With a stern look, she quieted all the giggles and whispers, and she wrote on the blackboard in her perfect teacher’s print:
New Hall Monitors – Congratulations, Steve and Andy!
And just like that, we’d joined the democratic process in spite of Barbie and Bugs Bunny.
The next morning, Mrs. Taylor presented Steve and Andy with laminated badges identifying them as Second Grade Hall Monitors. This was pinned to their shirt, and they were positioned in the hallway to start their search for mischief makers.
I would like to say that the first day went well. But it didn’t. No one quite knew what to make of someone “keeping their eyes open” in our general direction as we meandered single file from our classroom to the lunchroom or the restroom or the playground. Everywhere we went, there they were — Steve and Andy, keeping watch.
As each day passed, insults were tossed in their general direction as we passed by. Comments were made about how hall monitors were “just gross.” With surprising speed, the verbal insults gave way to more physical affronts. Some of the bigger boys made fist-pounding motions in Steve’s general direction, as if his very presence made them want to fight someone.

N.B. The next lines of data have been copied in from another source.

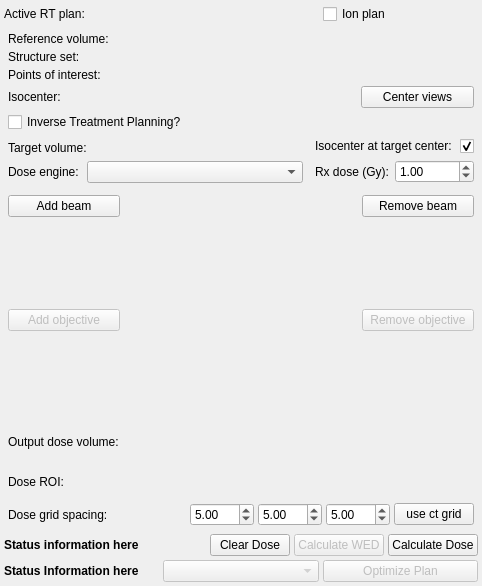
This is ExternalBeamPlanning/Resources/UI/qSlicerExternalBeamPlanningModule.ui in SlicerRt/SlicerRT as Qt 5 draws it before an edit. The edited form follows.
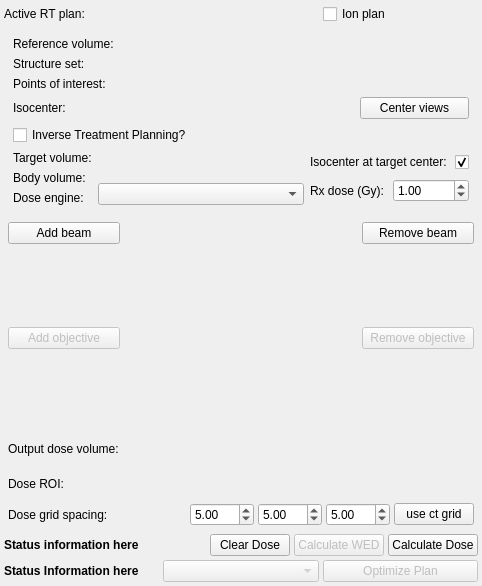
This is the edited form. Icons and pictures are not drawn. Custom widgets are drawn as their Qt base class.

Commit message: ENH: Auto-create body segment and convert segmentation representation in pyRadPlan dose/optimization engine

```diff
--- a/ExternalBeamPlanning/Resources/UI/qSlicerExternalBeamPlanningModule.ui
+++ b/ExternalBeamPlanning/Resources/UI/qSlicerExternalBeamPlanningModule.ui
@@ -68,32 +68,41 @@
       <string>Plan parameters</string>
      </property>
      <layout class="QGridLayout" name="gridLayout_3">
-      <property name="leftMargin">
-       <number>4</number>
-      </property>
-      <property name="topMargin">
-       <number>4</number>
-      </property>
-      <property name="rightMargin">
-       <number>4</number>
-      </property>
-      <property name="bottomMargin">
-       <number>4</number>
-      </property>
-      <property name="spacing">
-       <number>4</number>
-      </property>
-      <item row="6" column="0">
-       <widget class="QLabel" name="label_Isocenter">
-        <property name="frameShape">
-         <enum>QFrame::NoFrame</enum>
-        </property>
+      <item row="0" column="0">
+       <widget class="QLabel" name="label_ReferenceVolume">
         <property name="text">
-         <string>Isocenter:</string>
+         <string>Reference volume:</string>
         </property>
+        <property name="alignment">
+         <set>Qt::AlignmentFlag::AlignLeading|Qt::AlignmentFlag::AlignLeft|Qt::AlignmentFlag::AlignVCenter</set>
+        </property>
        </widget>
       </item>
-      <item row="2" column="0">
+      <item row="0" column="1">
+       <widget class="qMRMLNodeComboBox" name="MRMLNodeComboBox_ReferenceVolume" native="true">
+        <property name="nodeTypes" stdset="0">
+         <stringlist>
+          <string>vtkMRMLScalarVolumeNode</string>
+         </stringlist>
+        </property>
+        <property name="showChildNodeTypes" stdset="0">
+         <bool>false</bool>
+        </property>
+        <property name="noneEnabled" stdset="0">
+         <bool>true</bool>
+        </property>
+        <property name="addEnabled" stdset="0">
+         <bool>false</bool>
+        </property>
+        <property name="removeEnabled" stdset="0">
+         <bool>false</bool>
+        </property>
+        <property name="noneDisplay" stdset="0">
+         <string>Please select node</string>
+        </property>
+       </widget>
+      </item>
+      <item row="1" column="0">
        <widget class="QLabel" name="label_PlanSegmentation">
         <property name="enabled">
          <bool>true</bool>
@@ -103,7 +112,54 @@
         </property>
        </widget>
       </item>
-      <item row="6" column="1">
+      <item row="1" column="1">
+       <widget class="qMRMLNodeComboBox" name="MRMLNodeComboBox_PlanSegmentation" native="true">
+        <property name="nodeTypes" stdset="0">
+         <stringlist>
+          <string>vtkMRMLSegmentationNode</string>
+         </stringlist>
+        </property>
+        <property name="noneEnabled" stdset="0">
+         <bool>true</bool>
+        </property>
+        <property name="noneDisplay" stdset="0">
+         <string>Please select node</string>
+        </property>
+       </widget>
+      </item>
+      <item row="2" column="0">
+       <widget class="QLabel" name="label_POIs">
+        <property name="text">
+         <string>Points of interest:</string>
+        </property>
+       </widget>
+      </item>
+      <item row="2" column="1">
+       <widget class="qMRMLNodeComboBox" name="MRMLNodeComboBox_PlanPOIs" native="true">
+        <property name="nodeTypes" stdset="0">
+         <stringlist>
+          <string>vtkMRMLMarkupsFiducialNode</string>
+         </stringlist>
+        </property>
+        <property name="addEnabled" stdset="0">
+         <bool>false</bool>
+        </property>
+        <property name="removeEnabled" stdset="0">
+         <bool>false</bool>
+        </property>
+       </widget>
+      </item>
+      <item row="3" column="0">
+       <widget class="QLabel" name="label_Isocenter">
+        <property name="frameShape">
+         <enum>QFrame::Shape::NoFrame</enum>
+        </property>
+        <property name="text">
+         <string>Isocenter:</string>
+        </property>
+       </widget>
+      </item>
+      <item row="3" column="1">
        <layout class="QHBoxLayout" name="horizontalLayout_3">
         <item>
          <widget class="qMRMLCoordinatesWidget" name="MRMLCoordinatesWidget_IsocenterCoordinates" native="true">
@@ -128,12 +184,10 @@
         </item>
        </layout>
       </item>
-      <item row="1" column="1">
-       <widget class="qMRMLNodeComboBox" name="MRMLNodeComboBox_ReferenceVolume" native="true">
-        <property name="nodeTypes" stdset="0">
-         <stringlist>
-          <string>vtkMRMLScalarVolumeNode</string>
-         </stringlist>
+      <item row="4" column="0">
+       <widget class="QCheckBox" name="checkBox_InversePlanning">
+        <property name="text">
+         <string>Inverse Treatment Planning?</string>
         </property>
         <property name="showChildNodeTypes" stdset="0">
          <bool>false</bool>
@@ -152,100 +206,10 @@
         </property>
        </widget>
       </item>
-      <item row="3" column="1">
-       <widget class="qMRMLNodeComboBox" name="MRMLNodeComboBox_PlanPOIs" native="true">
-        <property name="nodeTypes" stdset="0">
-         <stringlist>
-          <string>vtkMRMLMarkupsFiducialNode</string>
-         </stringlist>
-        </property>
-        <property name="addEnabled" stdset="0">
-         <bool>false</bool>
-        </property>
-        <property name="removeEnabled" stdset="0">
-         <bool>false</bool>
-        </property>
-       </widget>
-      </item>
-      <item row="2" column="1">
-       <widget class="qMRMLNodeComboBox" name="MRMLNodeComboBox_PlanSegmentation" native="true">
-        <property name="nodeTypes" stdset="0">
-         <stringlist>
-          <string>vtkMRMLSegmentationNode</string>
-         </stringlist>
-        </property>
-        <property name="noneEnabled" stdset="0">
-         <bool>true</bool>
-        </property>
-        <property name="noneDisplay" stdset="0">
-         <string>Please select node</string>
-        </property>
-       </widget>
-      </item>
-      <item row="9" column="0" colspan="2">
-       <layout class="QGridLayout" name="gridLayout_4">
-        <property name="horizontalSpacing">
-         <number>12</number>
-        </property>
-        <property name="verticalSpacing">
-         <number>4</number>
-        </property>
-        <item row="0" column="4">
-         <layout class="QHBoxLayout" name="horizontalLayout_4">
-          <property name="spacing">
-           <number>8</number>
-          </property>
-          <item>
-           <widget class="QLabel" name="label">
-            <property name="text">
-             <string>Isocenter at target center:</string>
-            </property>
-           </widget>
-          </item>
-          <item>
-           <widget class="QCheckBox" name="checkBox_IsocenterAtTargetCenter">
-            <property name="minimumSize">
-             <size>
-              <width>0</width>
-              <height>20</height>
-             </size>
-            </property>
-            <property name="text">
-             <string/>
-            </property>
-            <property name="checked">
-             <bool>true</bool>
-            </property>
-           </widget>
-          </item>
-         </layout>
-        </item>
-        <item row="1" column="4">
-         <layout class="QHBoxLayout" name="horizontalLayout_7">
-          <item>
-           <widget class="QLabel" name="label_RxDose">
-            <property name="text">
-             <string>Rx dose (Gy):</string>
-            </property>
-           </widget>
-          </item>
-          <item>
-           <widget class="QDoubleSpinBox" name="doubleSpinBox_RxDose">
-            <property name="maximum">
-             <double>200.000000000000000</double>
-            </property>
-            <property name="singleStep">
-             <double>1.000000000000000</double>
-            </property>
-            <property name="value">
-             <double>1.000000000000000</double>
-            </property>
-           </widget>
-          </item>
-         </layout>
-        </item>
-        <item row="0" column="1" rowspan="2">
-         <layout class="QHBoxLayout" name="horizontalLayout_9">
+      <item row="5" column="0" colspan="2">
+       <layout class="QHBoxLayout" name="horizontalLayout_9">
+        <item>
+         <layout class="QHBoxLayout" name="horizontalLayout">
           <item>
            <layout class="QVBoxLayout" name="verticalLayout_3">
             <item>
@@ -255,6 +219,13 @@
               </property>
              </widget>
             </item>
+            <item>
+             <widget class="QLabel" name="label_BodyVolume">
+              <property name="text">
+               <string>Body volume:</string>
+              </property>
+             </widget>
+            </item>
             <item>
              <widget class="QLabel" name="label_DoseEngine">
               <property name="text">
@@ -282,6 +253,22 @@
               </property>
              </widget>
             </item>
+            <item>
+             <widget class="qMRMLSegmentSelectorWidget" name="MRMLSegmentSelectorWidget_BodyStructure" native="true">
+              <property name="sizePolicy">
+               <sizepolicy hsizetype="MinimumExpanding" vsizetype="Preferred">
+                <horstretch>0</horstretch>
+                <verstretch>0</verstretch>
+               </sizepolicy>
+              </property>
+              <property name="noneEnabled" stdset="0">
+               <bool>true</bool>
+              </property>
+              <property name="segmentationNodeSelectorVisible" stdset="0">
+               <bool>false</bool>
+              </property>
+             </widget>
+            </item>
             <item>
              <widget class="QComboBox" name="comboBox_DoseEngine">
               <property name="sizePolicy">
@@ -296,32 +283,66 @@
           </item>
          </layout>
         </item>
+        <item>
+         <layout class="QVBoxLayout" name="verticalLayout">
+          <item>
+           <layout class="QHBoxLayout" name="horizontalLayout_4">
+            <property name="spacing">
+             <number>8</number>
+            </property>
+            <item>
+             <widget class="QLabel" name="label">
+              <property name="text">
+               <string>Isocenter at target center:</string>
+              </property>
+             </widget>
+            </item>
+            <item>
+             <widget class="QCheckBox" name="checkBox_IsocenterAtTargetCenter">
+              <property name="minimumSize">
+               <size>
+                <width>0</width>
+                <height>20</height>
+               </size>
+              </property>
+              <property name="text">
+               <string/>
+              </property>
+              <property name="checked">
+               <bool>true</bool>
+              </property>
+             </widget>
+            </item>
+           </layout>
+          </item>
+          <item>
+           <layout class="QHBoxLayout" name="horizontalLayout_7">
+            <item>
+             <widget class="QLabel" name="label_RxDose">
+              <property name="text">
+               <string>Rx dose (Gy):</string>
+              </property>
+             </widget>
+            </item>
+            <item>
+             <widget class="QDoubleSpinBox" name="doubleSpinBox_RxDose">
+              <property name="maximum">
+               <double>200.000000000000000</double>
+              </property>
+              <property name="singleStep">
+               <double>1.000000000000000</double>
+              </property>
+              <property name="value">
+               <double>1.000000000000000</double>
+              </property>
+             </widget>
+            </item>
+           </layout>
+          </item>
+         </layout>
+        </item>
        </layout>
       </item>
-      <item row="1" column="0">
-       <widget class="QLabel" name="label_ReferenceVolume">
-        <property name="text">
-         <string>Reference volume:</string>
-        </property>
-        <property name="alignment">
-         <set>Qt::AlignLeading|Qt::AlignLeft|Qt::AlignVCenter</set>
-        </property>
-       </widget>
-      </item>
-      <item row="3" column="0">
-       <widget class="QLabel" name="label_POIs">
-        <property name="text">
-         <string>Points of interest:</string>
-        </property>
-       </widget>
-      </item>
-      <item row="7" column="0">
-       <widget class="QCheckBox" name="checkBox_InversePlanning">
-        <property name="text">
-         <string>Inverse Treatment Planning?</string>
-        </property>
-       </widget>
-      </item>
      </layout>
     </widget>
    </item>
```
Left out of the diff: 96 changed lines with no effect on the pictures. The commit also changes 11 other files.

One particularly foul little boy managed to fart each time he walked past Andy.
And things were about to get worse….
TO BE CONTINUED